What to work on = Could the data below be retyped exactly, without its pictures?

Provided material =

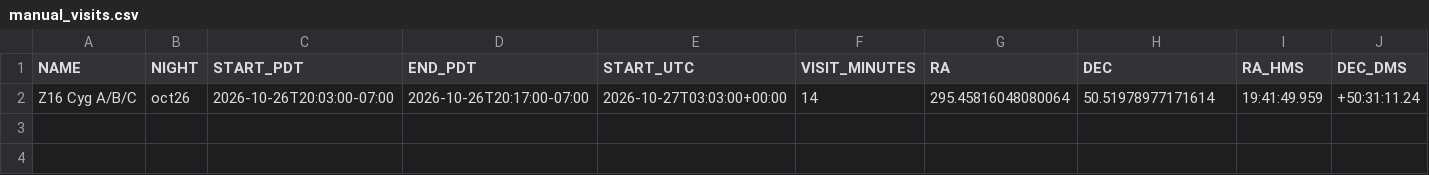
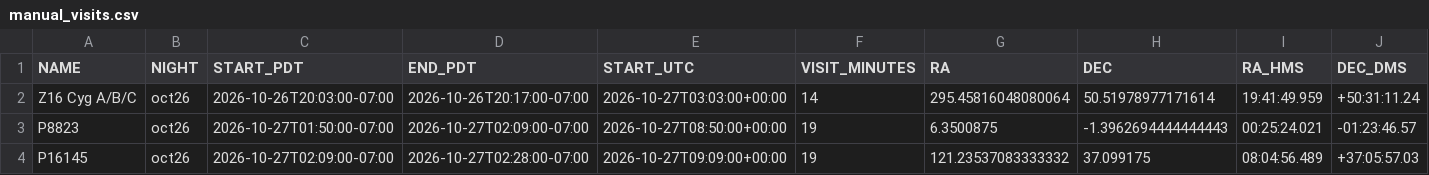
Before and after one commit to xoubish/CLAGN, a CSV file: docs/october/manual_visits.csv, drawn as a sheet; only a part is shown; rows hold the shown columns only; the diff names each change by its address in the sheet, - before the commit and + after, or states it on an @@ line.

```diff
--- a/docs/october/manual_visits.csv
+++ b/docs/october/manual_visits.csv
+row 3: P8823 | oct26 | 2026-10-27T01:50:00-07:00 | 2026-10-27T02:09:00-07:00 | 2026-10-27T08:50:00+00:00 | 19 | 6.3500875 | -1.3962694444444443 | 00:25:24.021 | -01:23:46.57
+row 4: P16145 | oct26 | 2026-10-27T02:09:00-07:00 | 2026-10-27T02:28:00-07:00 | 2026-10-27T09:09:00+00:00 | 19 | 121.23537083333332 | 37.099175 | 08:04:56.489 | +37:05:57.03
```
Also changed, not shown: docs/october/oct26_backups_ngps.csv, docs/october/oct26_coordinates.csv, 4 other files.
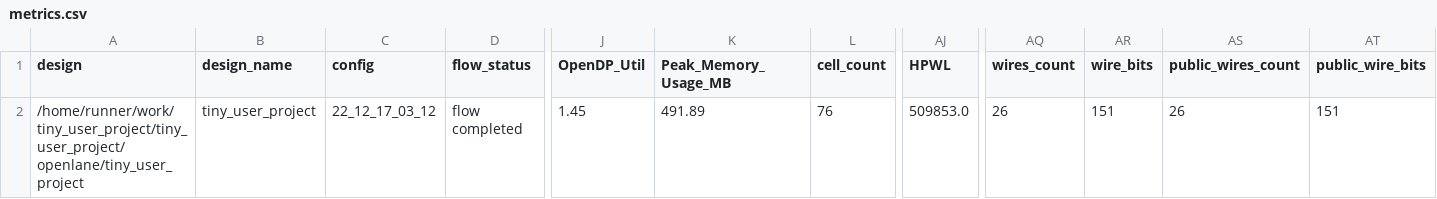
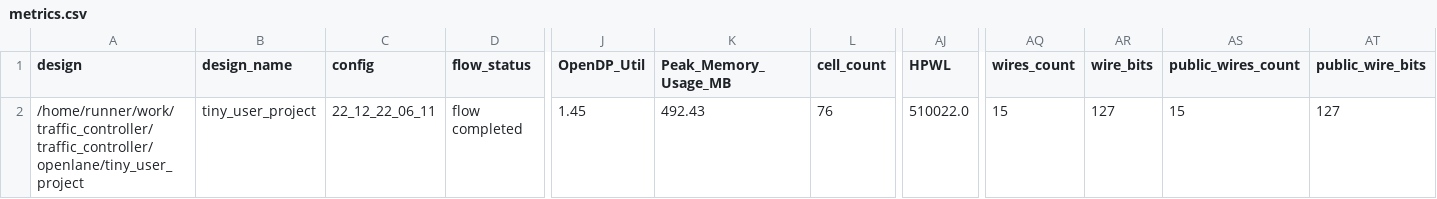
Before and after one commit to AsmaMohsin1507/traffic_controller, a CSV file: signoff/tiny_user_project/metrics.csv, drawn as a sheet; only a part is shown, gaps mark what is left out; the diff names each change by its address in the sheet, - before the commit and + after, or states it on an @@ line.

```diff
--- a/signoff/tiny_user_project/metrics.csv
+++ b/signoff/tiny_user_project/metrics.csv
-A2 (design): /home/runner/work/tiny_user_project/tiny_user_project/openlane/tiny_user_project
+A2 (design): /home/runner/work/traffic_controller/traffic_controller/openlane/tiny_user_project
-C2 (config): 22_12_17_03_12
+C2 (config): 22_12_22_06_11
-K2 (Peak_Memory_Usage_MB): 491.89
+K2 (Peak_Memory_Usage_MB): 492.43
-AJ2 (HPWL): 509853.0
+AJ2 (HPWL): 510022.0
-AQ2 (wires_count): 26
+AQ2 (wires_count): 15
-AR2 (wire_bits): 151
+AR2 (wire_bits): 127
-AS2 (public_wires_count): 26
+AS2 (public_wires_count): 15
-AT2 (public_wire_bits): 151
+AT2 (public_wire_bits): 127
```
Also changed, not shown: signoff/user_project_wrapper/metrics.csv, 25 other files.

Problem solution =
Before and after one commit to xoubish/CLAGN, a CSV file: docs/october/manual_visits.csv, drawn as a sheet; only a part is shown; rows hold the shown columns only; the diff names each change by its address in the sheet, - before the commit and + after, or states it on an @@ line.

```diff
--- a/docs/october/manual_visits.csv
+++ b/docs/october/manual_visits.csv
+row 3: P8823 | oct26 | 2026-10-27T01:50:00-07:00 | 2026-10-27T02:09:00-07:00 | 2026-10-27T08:50:00+00:00 | 19 | 6.3500875 | -1.3962694444444443 | 00:25:24.021 | -01:23:46.57
+row 4: P16145 | oct26 | 2026-10-27T02:09:00-07:00 | 2026-10-27T02:28:00-07:00 | 2026-10-27T09:09:00+00:00 | 19 | 121.23537083333332 | 37.099175 | 08:04:56.489 | +37:05:57.03
```
Also changed, not shown: docs/october/oct26_backups_ngps.csv, docs/october/oct26_coordinates.csv, 4 other files.
Before and after one commit to AsmaMohsin1507/traffic_controller, a CSV file: signoff/tiny_user_project/metrics.csv, drawn as a sheet; only a part is shown, gaps mark what is left out; the diff names each change by its address in the sheet, - before the commit and + after, or states it on an @@ line.

```diff
--- a/signoff/tiny_user_project/metrics.csv
+++ b/signoff/tiny_user_project/metrics.csv
-A2 (design): /home/runner/work/tiny_user_project/tiny_user_project/openlane/tiny_user_project
+A2 (design): /home/runner/work/traffic_controller/traffic_controller/openlane/tiny_user_project
-C2 (config): 22_12_17_03_12
+C2 (config): 22_12_22_06_11
-K2 (Peak_Memory_Usage_MB): 491.89
+K2 (Peak_Memory_Usage_MB): 492.43
-AJ2 (HPWL): 509853.0
+AJ2 (HPWL): 510022.0
-AQ2 (wires_count): 26
+AQ2 (wires_count): 15
-AR2 (wire_bits): 151
+AR2 (wire_bits): 127
-AS2 (public_wires_count): 26
+AS2 (public_wires_count): 15
-AT2 (public_wire_bits): 151
+AT2 (public_wire_bits): 127
```
Also changed, not shown: signoff/user_project_wrapper/metrics.csv, 25 other files.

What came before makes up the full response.